> [WORK TASK]:
Copy the listing exactly; drop the pictures.

> [RECORDS FOR THE TASK]:
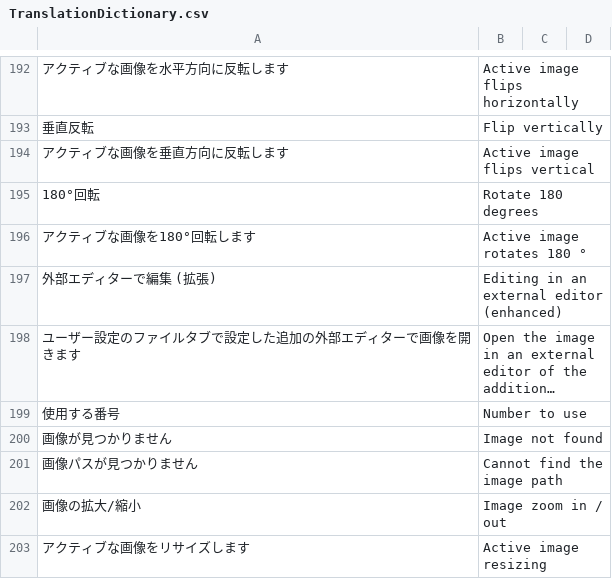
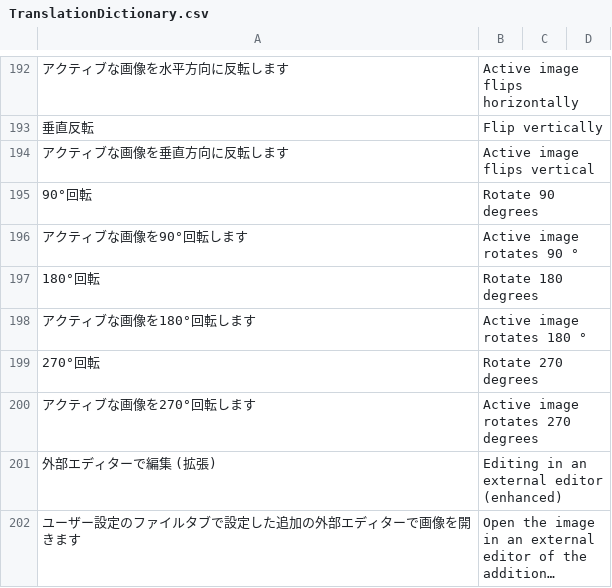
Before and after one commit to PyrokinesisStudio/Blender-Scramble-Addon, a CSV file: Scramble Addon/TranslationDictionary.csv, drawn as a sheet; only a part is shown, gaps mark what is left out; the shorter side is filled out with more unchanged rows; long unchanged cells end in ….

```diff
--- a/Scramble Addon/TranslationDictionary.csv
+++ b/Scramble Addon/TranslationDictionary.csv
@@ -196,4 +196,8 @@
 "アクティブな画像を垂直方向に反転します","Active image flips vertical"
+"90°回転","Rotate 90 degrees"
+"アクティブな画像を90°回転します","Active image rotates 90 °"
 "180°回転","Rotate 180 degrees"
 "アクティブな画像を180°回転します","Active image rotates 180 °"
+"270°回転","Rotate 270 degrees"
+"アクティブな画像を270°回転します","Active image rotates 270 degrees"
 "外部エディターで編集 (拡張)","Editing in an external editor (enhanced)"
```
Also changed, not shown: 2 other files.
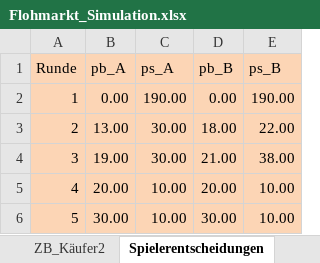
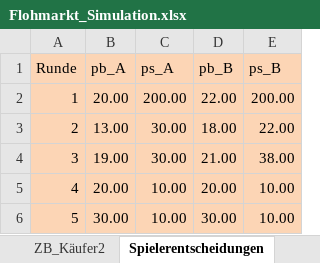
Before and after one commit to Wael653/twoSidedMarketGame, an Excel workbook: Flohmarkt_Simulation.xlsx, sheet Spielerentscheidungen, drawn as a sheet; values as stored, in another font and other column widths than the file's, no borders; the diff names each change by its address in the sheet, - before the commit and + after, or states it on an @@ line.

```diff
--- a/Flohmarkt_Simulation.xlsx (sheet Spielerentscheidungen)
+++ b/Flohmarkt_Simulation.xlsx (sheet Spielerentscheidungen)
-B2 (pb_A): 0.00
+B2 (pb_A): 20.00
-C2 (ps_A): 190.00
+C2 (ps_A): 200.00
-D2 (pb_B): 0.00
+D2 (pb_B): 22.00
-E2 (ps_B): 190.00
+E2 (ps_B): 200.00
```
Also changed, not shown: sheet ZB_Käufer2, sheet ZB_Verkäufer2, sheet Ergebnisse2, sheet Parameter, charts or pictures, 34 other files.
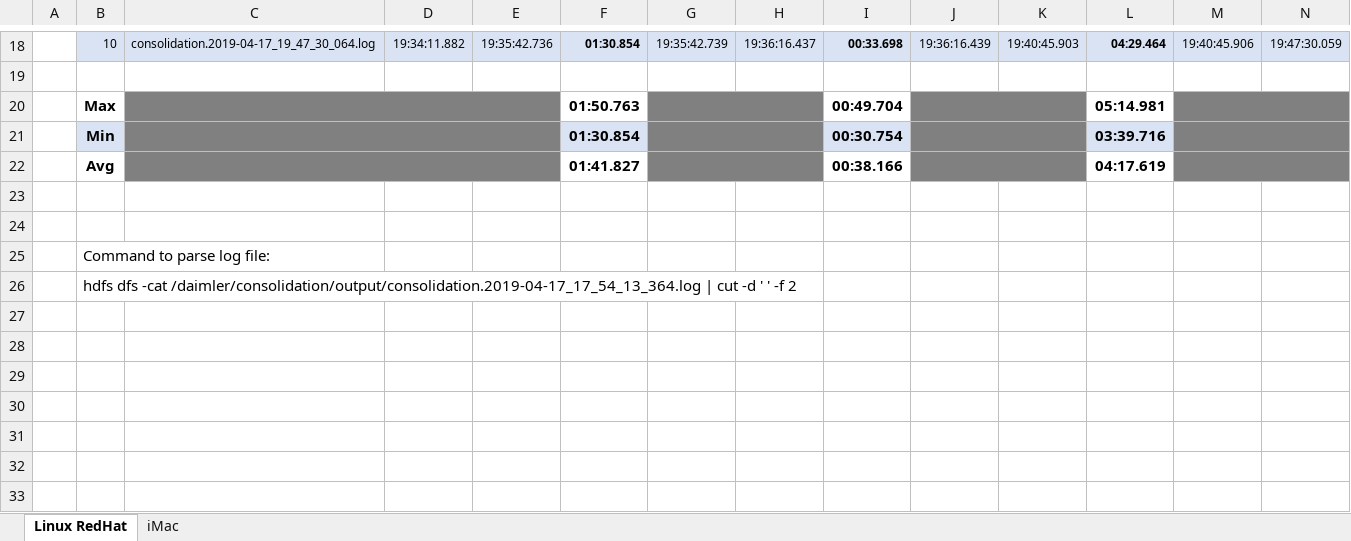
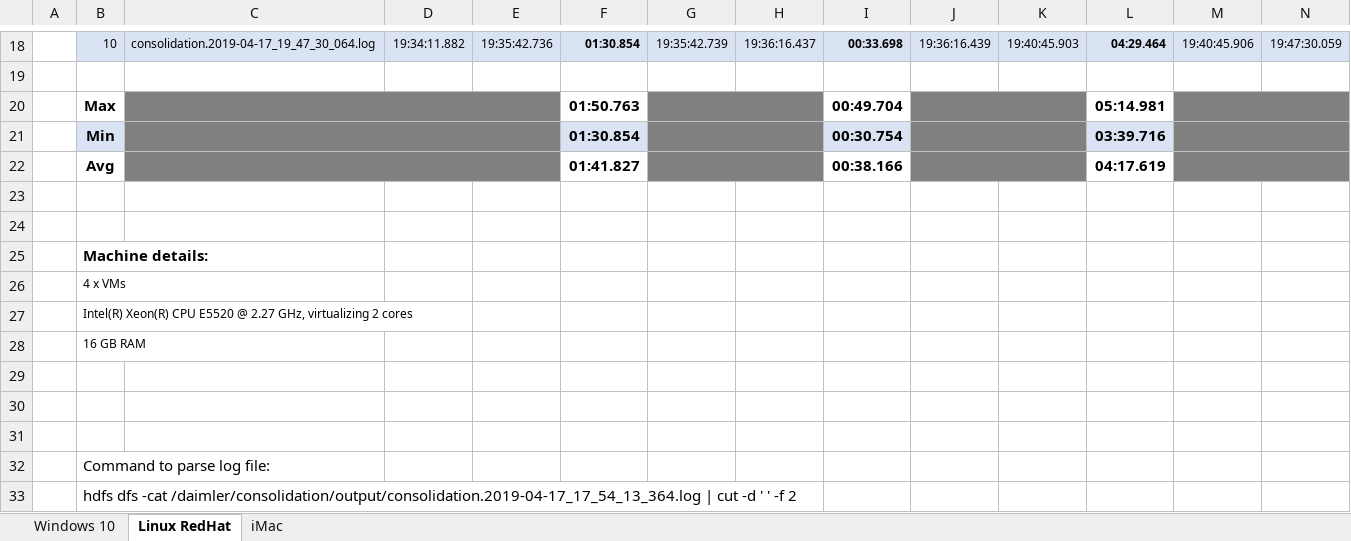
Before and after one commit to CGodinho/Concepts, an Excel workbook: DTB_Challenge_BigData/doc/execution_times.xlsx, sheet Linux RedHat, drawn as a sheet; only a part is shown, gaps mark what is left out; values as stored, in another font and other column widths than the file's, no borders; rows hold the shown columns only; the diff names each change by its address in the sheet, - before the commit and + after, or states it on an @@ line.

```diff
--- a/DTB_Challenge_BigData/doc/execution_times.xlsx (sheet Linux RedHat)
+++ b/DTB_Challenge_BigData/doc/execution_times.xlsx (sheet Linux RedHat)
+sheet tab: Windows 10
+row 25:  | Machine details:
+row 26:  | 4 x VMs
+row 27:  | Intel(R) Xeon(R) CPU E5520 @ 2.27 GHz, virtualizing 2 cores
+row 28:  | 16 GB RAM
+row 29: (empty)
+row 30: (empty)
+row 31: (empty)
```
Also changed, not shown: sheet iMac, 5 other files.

> [ANSWER SPACE]:
Before and after one commit to PyrokinesisStudio/Blender-Scramble-Addon, a CSV file: Scramble Addon/TranslationDictionary.csv, drawn as a sheet; only a part is shown, gaps mark what is left out; the shorter side is filled out with more unchanged rows; long unchanged cells end in ….

```diff
--- a/Scramble Addon/TranslationDictionary.csv
+++ b/Scramble Addon/TranslationDictionary.csv
@@ -196,4 +196,8 @@
 "アクティブな画像を垂直方向に反転します","Active image flips vertical"
+"90°回転","Rotate 90 degrees"
+"アクティブな画像を90°回転します","Active image rotates 90 °"
 "180°回転","Rotate 180 degrees"
 "アクティブな画像を180°回転します","Active image rotates 180 °"
+"270°回転","Rotate 270 degrees"
+"アクティブな画像を270°回転します","Active image rotates 270 degrees"
 "外部エディターで編集 (拡張)","Editing in an external editor (enhanced)"
```
Also changed, not shown: 2 other files.
Before and after one commit to Wael653/twoSidedMarketGame, an Excel workbook: Flohmarkt_Simulation.xlsx, sheet Spielerentscheidungen, drawn as a sheet; values as stored, in another font and other column widths than the file's, no borders; the diff names each change by its address in the sheet, - before the commit and + after, or states it on an @@ line.

```diff
--- a/Flohmarkt_Simulation.xlsx (sheet Spielerentscheidungen)
+++ b/Flohmarkt_Simulation.xlsx (sheet Spielerentscheidungen)
-B2 (pb_A): 0.00
+B2 (pb_A): 20.00
-C2 (ps_A): 190.00
+C2 (ps_A): 200.00
-D2 (pb_B): 0.00
+D2 (pb_B): 22.00
-E2 (ps_B): 190.00
+E2 (ps_B): 200.00
```
Also changed, not shown: sheet ZB_Käufer2, sheet ZB_Verkäufer2, sheet Ergebnisse2, sheet Parameter, charts or pictures, 34 other files.
Before and after one commit to CGodinho/Concepts, an Excel workbook: DTB_Challenge_BigData/doc/execution_times.xlsx, sheet Linux RedHat, drawn as a sheet; only a part is shown, gaps mark what is left out; values as stored, in another font and other column widths than the file's, no borders; rows hold the shown columns only; the diff names each change by its address in the sheet, - before the commit and + after, or states it on an @@ line.

```diff
--- a/DTB_Challenge_BigData/doc/execution_times.xlsx (sheet Linux RedHat)
+++ b/DTB_Challenge_BigData/doc/execution_times.xlsx (sheet Linux RedHat)
+sheet tab: Windows 10
+row 25:  | Machine details:
+row 26:  | 4 x VMs
+row 27:  | Intel(R) Xeon(R) CPU E5520 @ 2.27 GHz, virtualizing 2 cores
+row 28:  | 16 GB RAM
+row 29: (empty)
+row 30: (empty)
+row 31: (empty)
```
Also changed, not shown: sheet iMac, 5 other files.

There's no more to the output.